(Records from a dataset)
------------------------------------

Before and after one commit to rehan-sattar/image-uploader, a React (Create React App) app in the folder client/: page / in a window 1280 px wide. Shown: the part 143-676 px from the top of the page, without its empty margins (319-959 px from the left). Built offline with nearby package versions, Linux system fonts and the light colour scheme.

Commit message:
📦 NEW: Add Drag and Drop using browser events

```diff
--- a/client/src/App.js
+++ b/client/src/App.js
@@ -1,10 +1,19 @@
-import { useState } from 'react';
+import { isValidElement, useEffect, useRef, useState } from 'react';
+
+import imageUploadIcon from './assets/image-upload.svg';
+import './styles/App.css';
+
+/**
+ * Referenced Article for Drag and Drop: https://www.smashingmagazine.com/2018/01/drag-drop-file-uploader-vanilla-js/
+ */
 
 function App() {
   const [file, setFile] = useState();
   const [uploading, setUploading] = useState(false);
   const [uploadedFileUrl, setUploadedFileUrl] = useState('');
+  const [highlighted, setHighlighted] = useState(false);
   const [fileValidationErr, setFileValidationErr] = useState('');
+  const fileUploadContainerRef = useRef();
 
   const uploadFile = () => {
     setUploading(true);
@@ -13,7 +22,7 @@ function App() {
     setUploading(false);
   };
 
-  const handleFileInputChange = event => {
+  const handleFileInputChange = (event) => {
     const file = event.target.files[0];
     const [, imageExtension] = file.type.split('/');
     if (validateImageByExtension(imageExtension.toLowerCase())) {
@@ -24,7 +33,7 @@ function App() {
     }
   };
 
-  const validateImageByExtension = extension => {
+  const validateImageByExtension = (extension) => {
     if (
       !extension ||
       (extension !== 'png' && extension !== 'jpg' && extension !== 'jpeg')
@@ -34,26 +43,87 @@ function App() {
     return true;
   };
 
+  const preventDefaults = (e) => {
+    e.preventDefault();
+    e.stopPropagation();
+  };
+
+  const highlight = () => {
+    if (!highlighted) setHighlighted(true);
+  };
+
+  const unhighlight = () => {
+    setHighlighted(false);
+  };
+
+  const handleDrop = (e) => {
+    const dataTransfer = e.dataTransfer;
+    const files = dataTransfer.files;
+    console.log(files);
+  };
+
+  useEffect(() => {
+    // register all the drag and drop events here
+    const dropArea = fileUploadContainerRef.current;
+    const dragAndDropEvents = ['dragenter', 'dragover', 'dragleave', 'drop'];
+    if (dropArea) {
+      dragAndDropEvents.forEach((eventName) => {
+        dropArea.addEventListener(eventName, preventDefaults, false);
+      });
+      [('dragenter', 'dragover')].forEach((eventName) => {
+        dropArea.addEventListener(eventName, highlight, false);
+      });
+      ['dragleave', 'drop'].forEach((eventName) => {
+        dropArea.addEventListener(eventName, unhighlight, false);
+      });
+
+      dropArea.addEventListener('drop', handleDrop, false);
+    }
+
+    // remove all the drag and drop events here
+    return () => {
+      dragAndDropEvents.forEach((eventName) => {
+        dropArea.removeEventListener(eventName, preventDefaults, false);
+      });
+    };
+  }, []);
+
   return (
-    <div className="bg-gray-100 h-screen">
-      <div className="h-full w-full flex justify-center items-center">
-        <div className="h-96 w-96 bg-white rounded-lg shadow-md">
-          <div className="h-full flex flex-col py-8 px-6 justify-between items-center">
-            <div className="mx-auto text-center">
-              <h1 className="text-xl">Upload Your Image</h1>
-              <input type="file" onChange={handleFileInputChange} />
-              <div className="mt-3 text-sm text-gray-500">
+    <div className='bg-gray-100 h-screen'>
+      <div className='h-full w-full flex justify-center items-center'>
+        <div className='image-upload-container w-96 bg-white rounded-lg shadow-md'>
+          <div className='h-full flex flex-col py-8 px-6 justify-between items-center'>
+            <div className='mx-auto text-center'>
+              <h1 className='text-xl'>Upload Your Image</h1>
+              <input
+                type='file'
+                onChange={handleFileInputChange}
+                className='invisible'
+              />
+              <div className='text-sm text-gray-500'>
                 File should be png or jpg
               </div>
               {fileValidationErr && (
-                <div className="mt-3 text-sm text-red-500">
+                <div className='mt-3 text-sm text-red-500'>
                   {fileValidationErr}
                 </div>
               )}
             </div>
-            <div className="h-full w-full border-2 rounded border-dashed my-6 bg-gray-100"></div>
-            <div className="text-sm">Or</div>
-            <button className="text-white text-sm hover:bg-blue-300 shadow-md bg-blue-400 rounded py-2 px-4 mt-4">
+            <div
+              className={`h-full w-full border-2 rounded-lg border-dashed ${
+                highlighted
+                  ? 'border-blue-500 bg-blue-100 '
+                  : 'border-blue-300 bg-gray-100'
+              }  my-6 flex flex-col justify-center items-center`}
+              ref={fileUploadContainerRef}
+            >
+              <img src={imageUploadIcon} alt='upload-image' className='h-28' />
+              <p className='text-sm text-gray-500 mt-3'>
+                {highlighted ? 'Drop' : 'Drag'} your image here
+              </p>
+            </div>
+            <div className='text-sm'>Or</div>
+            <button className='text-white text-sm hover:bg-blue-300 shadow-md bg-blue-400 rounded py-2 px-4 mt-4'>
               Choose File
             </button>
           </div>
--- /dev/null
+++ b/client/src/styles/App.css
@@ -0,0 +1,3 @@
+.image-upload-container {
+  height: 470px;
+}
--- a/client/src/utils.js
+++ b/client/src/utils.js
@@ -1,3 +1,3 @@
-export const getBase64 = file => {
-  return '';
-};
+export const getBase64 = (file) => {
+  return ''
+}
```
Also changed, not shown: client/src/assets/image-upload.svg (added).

------------------------------------

◆ Goal of the exercise ◆
Read the data above and pull out each line that holds the string "gray".

◆ Solution to this exercise ◆
-    <div className="bg-gray-100 h-screen">
-              <div className="mt-3 text-sm text-gray-500">
+    <div className='bg-gray-100 h-screen'>
+              <div className='text-sm text-gray-500'>
-            <div className="h-full w-full border-2 rounded border-dashed my-6 bg-gray-100"></div>
+                  : 'border-blue-300 bg-gray-100'
+              <p className='text-sm text-gray-500 mt-3'>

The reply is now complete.